7. Special ground 9 assigns error on the court's admission in evidence of the written instrument attached to the lease between the lessee and the defendant-lessor, set out in substance in Division 1, hereinabove, and on the charge set out in special ground 5, ruled on in Division 3, hereinabove. The admission of the instrument was harmful because the written authority did not include the authority to enter into the hauling and grading contract. Special ground 9 is meritorious.

8. Special ground 10 complains of the exclusion from evidence of the letter from the defendant to Mrs. White, which is described hereinabove in Division 2. As was there held, the letter was properly excluded as a self-serving declaration. Special ground 10 was properly overruled.

9. Special ground 11 assigns error on the court's ruling excluding from evidence the reading of questions and answers from interrogatories previously submitted to one of the plaintiffs. This ground was properly overruled because the interrogatories, sought to be used for the purpose of impeachment, were not put into evidence nor are they included in this ground, thus making it impossible to determine whether or not there was contradictory testimony.

10. Special ground 12 complains of the testimony of Mrs. White as to her employment as an agent of the defendant, on the grounds that (a) the written document itself was the highest and best evidence of agency; (b) the agent is not competent to testify as to the existence or scope of her own agency; and (c) the answers were self-serving declarations. While the unsworn declarations of an agent are incompetent to prove agency, yet, even in the absence of other evidence of agency, the agency can be proved by the agent's sworn testimony. Friese v. Simpson Harper, 15 Ga. App. 786, 788 ( 84 S.E. 219); Bell v. Washam, 82 Ga. App. 63 (1) ( 60 S.E.2d 408); Terminal Trans. Co. v. Decatur Truck c. Co., 90 Ga. App. 859, 864 ( 84 S.E.2d 494); Cheeley v. Wilcher, 106 Ga. App. 680 ( 127 S.E.2d 844). Special ground 12 was properly overruled.

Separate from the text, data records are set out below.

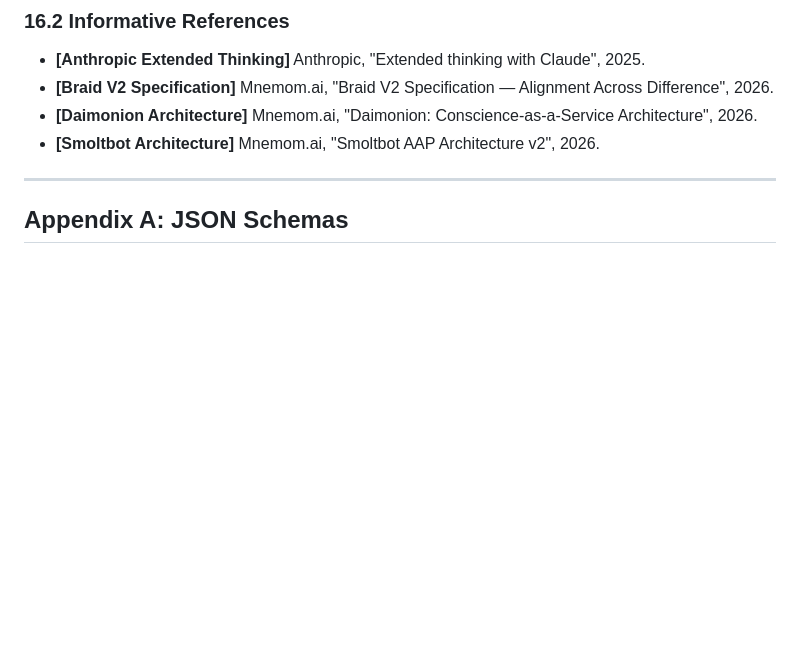
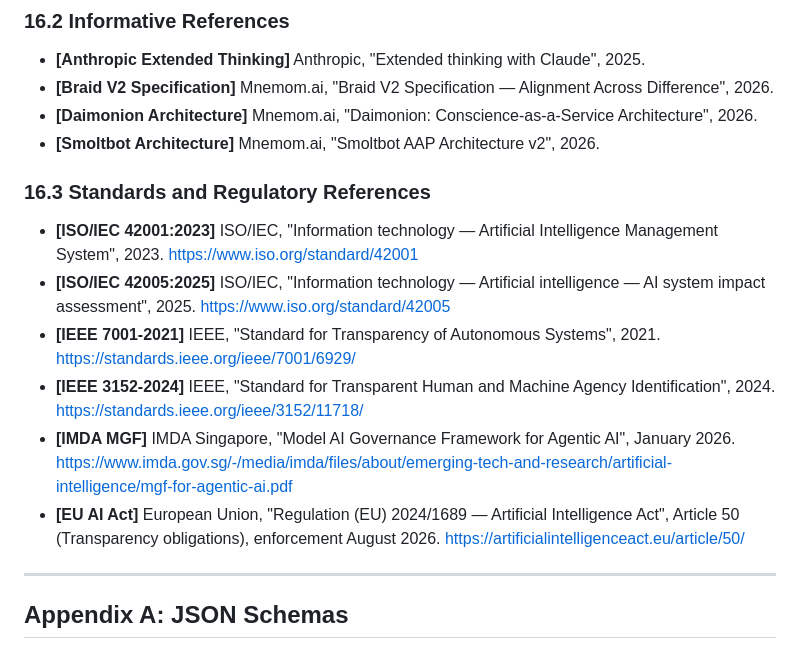
Before and after one commit to mnemom/aip, a Markdown page: docs/SPEC.md, the part around the change. Rendered like a GitHub page; blank space fills up the shorter version.

```diff
--- a/docs/SPEC.md
+++ b/docs/SPEC.md
@@ -1428,6 +1428,15 @@ AIP defines the following HTTP headers for webhook delivery:
 - **[Braid V2 Specification]** Mnemom.ai, "Braid V2 Specification — Alignment Across Difference", 2026.
 - **[Daimonion Architecture]** Mnemom.ai, "Daimonion: Conscience-as-a-Service Architecture", 2026.
 - **[Smoltbot Architecture]** Mnemom.ai, "Smoltbot AAP Architecture v2", 2026.
+
+### 16.3 Standards and Regulatory References
+
+- **[ISO/IEC 42001:2023]** ISO/IEC, "Information technology — Artificial Intelligence Management System", 2023. https://www.iso.org/standard/42001
+- **[ISO/IEC 42005:2025]** ISO/IEC, "Information technology — Artificial intelligence — AI system impact assessment", 2025. https://www.iso.org/standard/42005
+- **[IEEE 7001-2021]** IEEE, "Standard for Transparency of Autonomous Systems", 2021. https://standards.ieee.org/ieee/7001/6929/
+- **[IEEE 3152-2024]** IEEE, "Standard for Transparent Human and Machine Agency Identification", 2024. https://standards.ieee.org/ieee/3152/11718/
+- **[IMDA MGF]** IMDA Singapore, "Model AI Governance Framework for Agentic AI", January 2026. https://www.imda.gov.sg/-/media/imda/files/about/emerging-tech-and-research/artificial-intelligence/mgf-for-agentic-ai.pdf
+- **[EU AI Act]** European Union, "Regulation (EU) 2024/1689 — Artificial Intelligence Act", Article 50 (Transparency obligations), enforcement August 2026. https://artificialintelligenceact.eu/article/50/
 
 ---
 
```
Also changed, not shown: README.md (+13 -0 lines).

11. Special grounds 13 and 14 assign error on the court's rulings excluding defendant's exhibits 2 and 3. Exhibit 2 was a letter from the defendant to Rebecca Shealy (now Rebecca Furstnow), dated August 21, 1961, in which he asked her to handle his affairs while he was away, authorized her to act as his agent and power of attorney, and asked her to "keep an eye on" various named business obligations, among which is the McDonald Corp. lease. Exhibit 3 was a handwritten list by the defendant of various matters which Mrs. Shealy was supposed to handle for him, the only reference to the present matter being the inclusion of Mrs. White's name, address and telephone number. Aside from the fact that these exhibits were not inconsistent with the defendant's grant of authority to Mrs. White to have the work started, they were both properly excluded as self-serving declarations. Special grounds 13 and 14 were properly overruled.

Special grounds 4, 5, 6, 7, 8 and 9 being meritorious, the court erred in overruling the motion for a new trial as amended.

Judgment reversed. Pannell, J., concurs. Frankum, J., concurs in the judgment.

Summaries of

Papas v. Robinson

Court of Appeals of Georgia
Apr 21, 1964
137 S.E.2d 684 (Ga. Ct. App. 1964)
Case details for

Papas v. Robinson

Case Details

Full title:PAPAS v. ROBINSON et al

Court:Court of Appeals of Georgia

Date published: Apr 21, 1964


137 S.E.2d 684 (Ga. Ct. App. 1964)
137 S.E.2d 684

Citing Cases

Travelers Ind. Co. v. Cumbie

Plaintiff objected to the testimony on the grounds that the agent's authority was defined in a manual or…

State v. Galloway

4 S.C. 247, 9 S.E.2d 584; 43 S.C. 205, 21 S.E. 4; 88 S.C. 27, 70 S.E. 447; 132 U.S. 394; 137 U.S. 507.…